» **Your task**: All lines from the entries below that contain the string "append" should be copied out.
[[ Data for analysis, beginning ]]
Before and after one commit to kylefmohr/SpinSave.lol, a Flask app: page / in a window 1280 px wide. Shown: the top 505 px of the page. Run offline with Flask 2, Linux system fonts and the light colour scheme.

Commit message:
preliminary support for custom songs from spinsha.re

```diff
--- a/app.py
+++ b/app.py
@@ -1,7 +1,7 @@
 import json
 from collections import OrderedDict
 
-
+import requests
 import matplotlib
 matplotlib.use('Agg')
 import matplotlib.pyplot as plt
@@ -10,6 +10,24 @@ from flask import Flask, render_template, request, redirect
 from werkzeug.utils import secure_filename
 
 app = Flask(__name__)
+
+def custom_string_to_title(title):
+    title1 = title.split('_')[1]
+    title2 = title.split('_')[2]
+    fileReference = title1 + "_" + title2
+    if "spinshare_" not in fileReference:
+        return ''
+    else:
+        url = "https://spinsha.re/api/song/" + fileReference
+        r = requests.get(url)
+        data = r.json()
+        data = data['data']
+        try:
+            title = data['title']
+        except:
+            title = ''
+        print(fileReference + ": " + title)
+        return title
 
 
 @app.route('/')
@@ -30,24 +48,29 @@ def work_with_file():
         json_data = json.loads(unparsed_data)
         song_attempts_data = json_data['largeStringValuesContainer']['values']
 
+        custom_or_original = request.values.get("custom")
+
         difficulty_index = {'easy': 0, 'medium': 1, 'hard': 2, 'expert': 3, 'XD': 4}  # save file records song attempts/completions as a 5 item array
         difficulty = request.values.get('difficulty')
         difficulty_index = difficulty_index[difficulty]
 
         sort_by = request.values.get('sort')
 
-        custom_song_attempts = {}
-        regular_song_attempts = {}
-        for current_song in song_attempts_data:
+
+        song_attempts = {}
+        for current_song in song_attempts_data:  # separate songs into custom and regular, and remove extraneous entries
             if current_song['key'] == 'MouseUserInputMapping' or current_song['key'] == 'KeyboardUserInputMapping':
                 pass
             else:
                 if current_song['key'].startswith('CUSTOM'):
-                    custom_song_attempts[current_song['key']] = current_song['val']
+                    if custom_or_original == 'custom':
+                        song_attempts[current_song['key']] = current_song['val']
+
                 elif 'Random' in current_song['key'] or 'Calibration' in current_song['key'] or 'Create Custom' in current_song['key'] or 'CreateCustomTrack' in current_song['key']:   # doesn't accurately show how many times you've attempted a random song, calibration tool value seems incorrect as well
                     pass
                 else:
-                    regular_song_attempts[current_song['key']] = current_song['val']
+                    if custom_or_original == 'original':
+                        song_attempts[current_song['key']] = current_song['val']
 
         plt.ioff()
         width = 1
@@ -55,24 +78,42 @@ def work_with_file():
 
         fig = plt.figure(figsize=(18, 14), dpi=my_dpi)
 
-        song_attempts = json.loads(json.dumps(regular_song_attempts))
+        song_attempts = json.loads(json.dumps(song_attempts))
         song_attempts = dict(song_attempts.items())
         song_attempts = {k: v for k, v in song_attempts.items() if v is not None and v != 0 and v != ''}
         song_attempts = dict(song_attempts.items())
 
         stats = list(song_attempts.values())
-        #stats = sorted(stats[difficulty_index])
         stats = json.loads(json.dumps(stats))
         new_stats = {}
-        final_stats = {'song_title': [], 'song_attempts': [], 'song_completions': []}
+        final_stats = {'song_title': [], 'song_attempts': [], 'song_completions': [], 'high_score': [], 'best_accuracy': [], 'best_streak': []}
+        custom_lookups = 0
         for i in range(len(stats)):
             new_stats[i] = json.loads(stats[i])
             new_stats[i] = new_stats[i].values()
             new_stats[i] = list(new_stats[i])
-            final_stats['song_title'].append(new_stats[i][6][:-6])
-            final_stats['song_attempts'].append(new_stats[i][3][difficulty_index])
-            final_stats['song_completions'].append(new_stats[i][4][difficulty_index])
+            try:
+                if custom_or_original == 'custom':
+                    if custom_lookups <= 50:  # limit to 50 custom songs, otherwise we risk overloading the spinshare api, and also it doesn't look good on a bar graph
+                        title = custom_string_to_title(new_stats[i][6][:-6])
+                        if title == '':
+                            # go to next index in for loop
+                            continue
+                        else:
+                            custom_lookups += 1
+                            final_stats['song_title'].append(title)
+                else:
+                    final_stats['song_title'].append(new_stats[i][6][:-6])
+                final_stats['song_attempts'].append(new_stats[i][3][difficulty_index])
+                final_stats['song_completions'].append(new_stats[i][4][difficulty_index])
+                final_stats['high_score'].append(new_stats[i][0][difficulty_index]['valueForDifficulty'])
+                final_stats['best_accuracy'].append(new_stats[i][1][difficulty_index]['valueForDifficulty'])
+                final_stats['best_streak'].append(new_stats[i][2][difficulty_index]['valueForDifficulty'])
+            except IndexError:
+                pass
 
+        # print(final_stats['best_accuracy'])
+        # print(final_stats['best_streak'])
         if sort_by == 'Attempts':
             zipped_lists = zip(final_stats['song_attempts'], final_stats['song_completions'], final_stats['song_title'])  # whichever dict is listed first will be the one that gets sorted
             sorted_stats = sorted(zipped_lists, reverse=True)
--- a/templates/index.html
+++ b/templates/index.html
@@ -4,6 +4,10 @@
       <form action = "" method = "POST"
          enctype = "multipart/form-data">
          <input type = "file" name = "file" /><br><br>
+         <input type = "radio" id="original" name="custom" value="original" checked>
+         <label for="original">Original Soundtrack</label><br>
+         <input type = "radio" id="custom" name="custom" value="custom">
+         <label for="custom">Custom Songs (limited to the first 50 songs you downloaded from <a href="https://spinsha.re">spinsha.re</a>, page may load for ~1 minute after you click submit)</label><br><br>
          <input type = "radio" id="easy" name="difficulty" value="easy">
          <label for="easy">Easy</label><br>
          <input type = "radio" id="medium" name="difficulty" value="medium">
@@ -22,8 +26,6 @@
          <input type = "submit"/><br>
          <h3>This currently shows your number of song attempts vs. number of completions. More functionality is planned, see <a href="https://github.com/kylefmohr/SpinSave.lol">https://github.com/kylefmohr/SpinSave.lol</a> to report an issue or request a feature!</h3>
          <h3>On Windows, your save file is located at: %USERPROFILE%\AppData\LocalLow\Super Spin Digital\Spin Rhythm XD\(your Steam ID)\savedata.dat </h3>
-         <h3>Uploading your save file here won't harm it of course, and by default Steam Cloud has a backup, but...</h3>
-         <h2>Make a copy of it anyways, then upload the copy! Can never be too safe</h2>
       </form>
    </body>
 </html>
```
[[ Data for analysis, end ]]
» **Answer**:
-            final_stats['song_title'].append(new_stats[i][6][:-6])
-            final_stats['song_attempts'].append(new_stats[i][3][difficulty_index])
-            final_stats['song_completions'].append(new_stats[i][4][difficulty_index])
+                            final_stats['song_title'].append(title)
+                    final_stats['song_title'].append(new_stats[i][6][:-6])
+                final_stats['song_attempts'].append(new_stats[i][3][difficulty_index])
+                final_stats['song_completions'].append(new_stats[i][4][difficulty_index])
+                final_stats['high_score'].append(new_stats[i][0][difficulty_index]['valueForDifficulty'])
+                final_stats['best_accuracy'].append(new_stats[i][1][difficulty_index]['valueForDifficulty'])
+                final_stats['best_streak'].append(new_stats[i][2][difficulty_index]['valueForDifficulty'])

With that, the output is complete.